You can't fight city hall, but with enough signatures you can try and tell the officials what to do.
Two separate ballot initiative efforts are under way that would give voters the opportunity to formulate city law when they head to the polls this fall.
One ballot initiative would have the city take a look at buying Alaska Electric Light & Power Co., the private electric utility that recently more than quadrupled its residential electric rates after avalanches destroyed part of the transmission line it was responsible for maintaining.
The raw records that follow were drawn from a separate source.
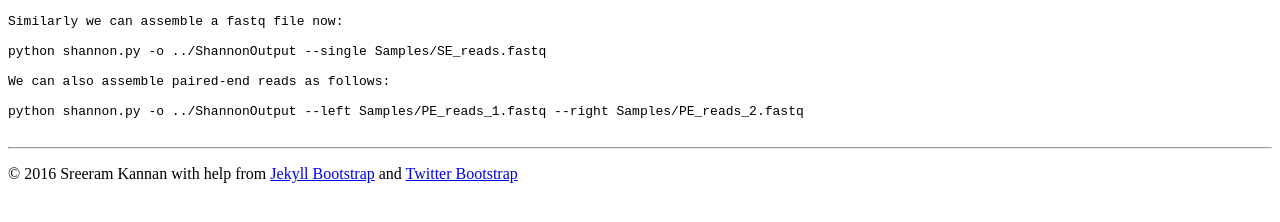
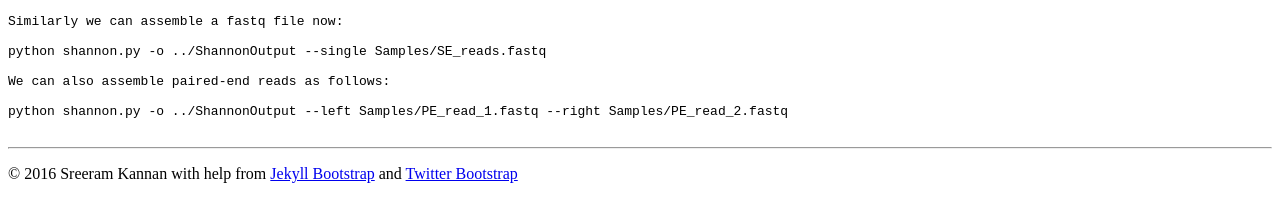
Before and after one commit to sreeramkannan/Shannon, a Jekyll site: the page built from starting.md, in a window 1280 px wide. Shown: the part 362-584 px from the top of the page. Built offline with Jekyll 4.4.1, drawn with Linux system fonts in a browser that asks for light colours; some of the changed text lies outside the part shown.

Commit message:
fix typo
names are not plural in the repo.

```diff
--- a/starting.md
+++ b/starting.md
@@ -22,6 +22,6 @@ python shannon.py -o ../ShannonOutput --single Samples/SE_reads.fastq
 
 We can also assemble paired-end reads as follows:
 
-python shannon.py -o ../ShannonOutput --left Samples/PE_reads_1.fastq --right Samples/PE_reads_2.fastq
+python shannon.py -o ../ShannonOutput --left Samples/PE_read_1.fastq --right Samples/PE_read_2.fastq
 
 ~~~
```
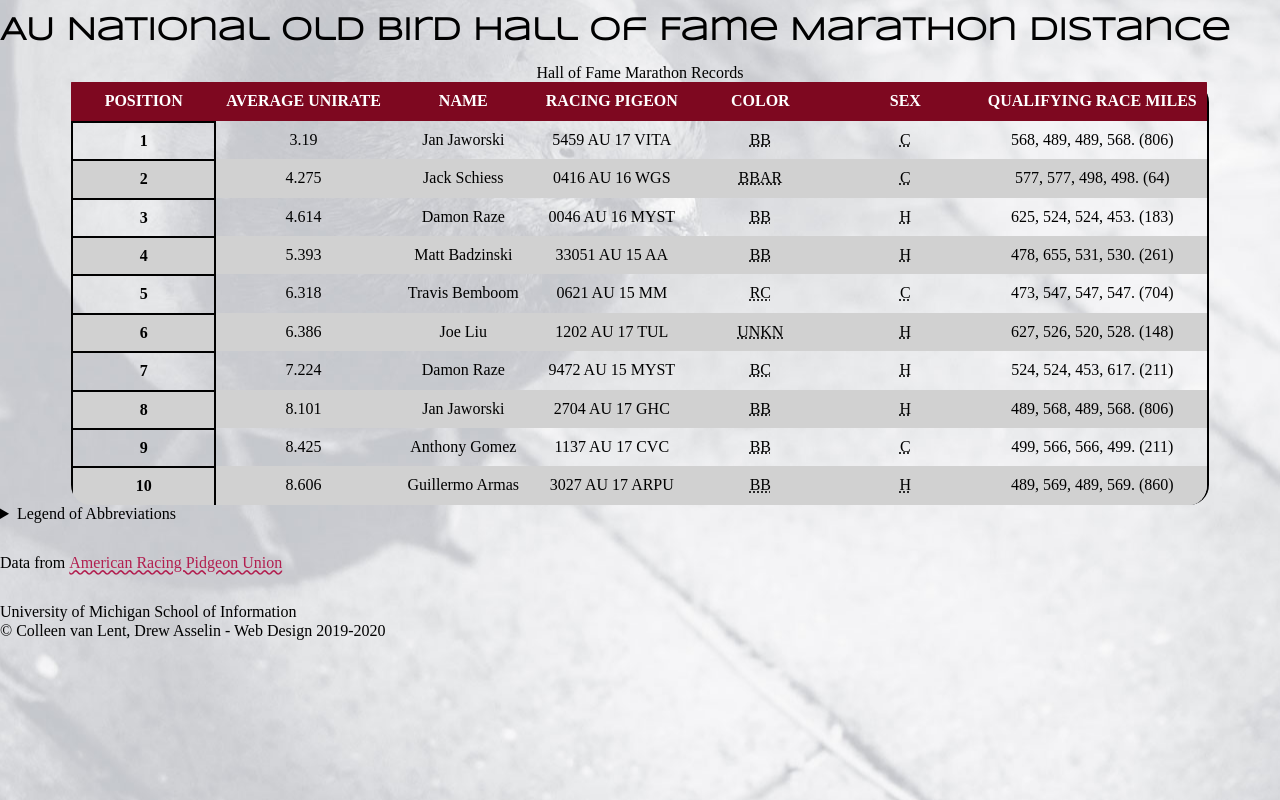
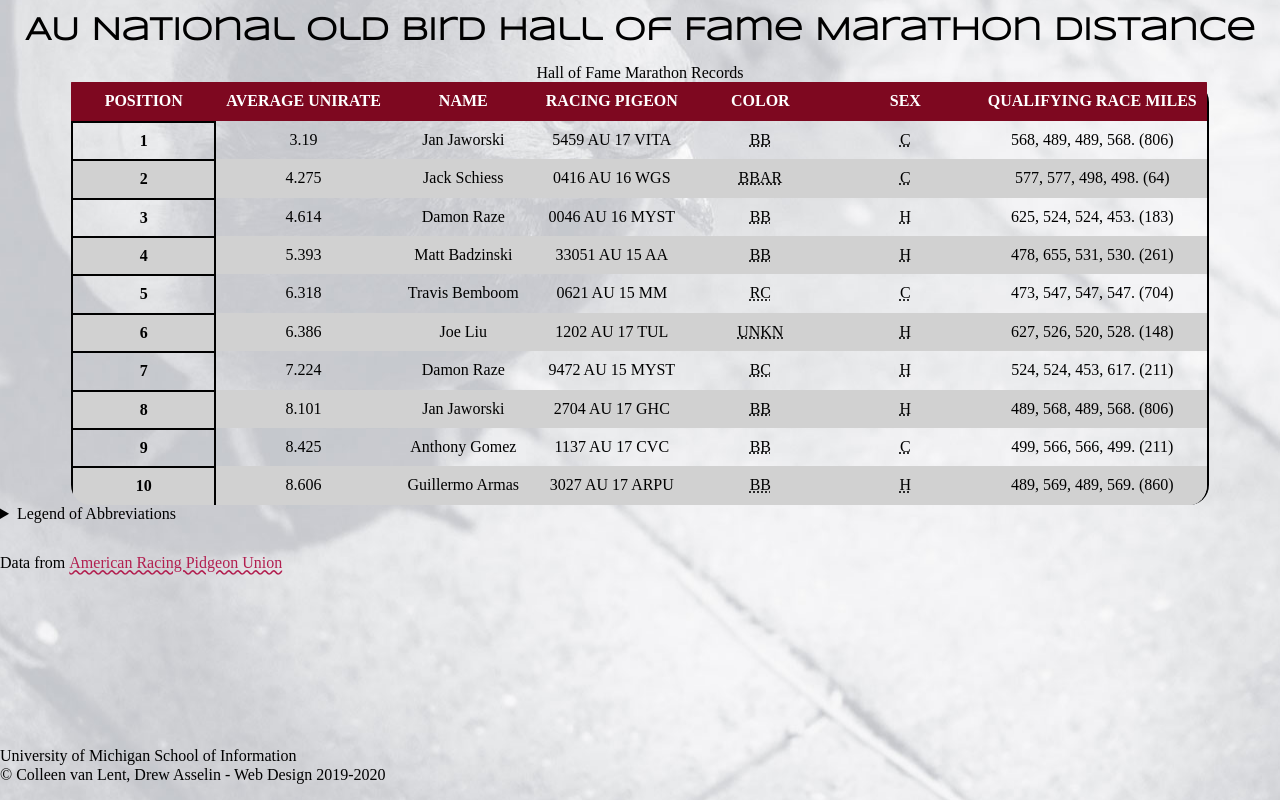
Before and after one commit to antshep-umich/wk3, a plain HTML site: page birds-main/index.html in a window 1280 px wide. Drawn offline with nearby package versions, Linux system fonts and the light colour scheme.

Commit message:
Add files via upload

```diff
--- a/birds-main/css/style.css
+++ b/birds-main/css/style.css
@@ -16,6 +16,7 @@ h1{
     margin:auto;
     line-height: 2;
     font-family: syncopate, sans-serif;
+    text-align: center;
 }
 
 body{
@@ -69,3 +70,10 @@ table{
     border-radius: 20px;
     overflow:hidden;
 }
+
+footer{
+    position:fixed;
+    bottom: 0px;
+    left:0px;
+    width:100%;
+}
```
The other initiative would put up roadblocks to building a parking garage downtown.
The idea for having the city look into the feasibility of making AEL&P a public utility grew from a "coalescing of frustration, anger and fear of what happened in the wake of the avalanches," said one of the co-sponsors of the initiative, Mike Orford.
He said a ballot initiative would help raise the public's consciousness about how AEL&P is managed and offer a look at potential alternatives that might be better for the city's electric rate payers.
AEL&P has no interest in being bought by the city, company spokesman Scott Willis said, adding that its sticker price could be more than $200 million.
"We believe that AEL&P has provided good service to the community of Juneau for 115 years, and we believe we're in the best position to continue to do that," Willis said. He added that the company would be watching the ballot initiative process closely.
The other ballot initiative would require public hearings before building a parking garage downtown on Telephone Hill.
The project strays from the city's long-range waterfront plan, said initiative sponsor Dixie Hood, and it hasn't been properly vetted by the public. The city attorney recently approved the wording of Hood's initiative after rejecting an earlier version.
Hood said she has talked to Juneau residents who know little about the city's parking plans, which she said is not in the best interest of its citizens.
"They express total surprise," Hood said.
Voters approved $7.7 million for a parking garage project during the 2005 city election by passing a temporary sales tax extension, which will fund part of the garage.
Supporters of both initiatives have 30 days after they pick up petition materials from the city to collect the 2,485 signatures needed to get their ideas before voters. The number of signatures needed is a quarter of the total number of votes cast during the last municipal election.
Last year, voters rejected fluoridating the city's water supplies in one of the most expensive ballot initiative fights in the city's history.
Contact reporter Alan Suderman at 523-2268 or e-mail email@example.com.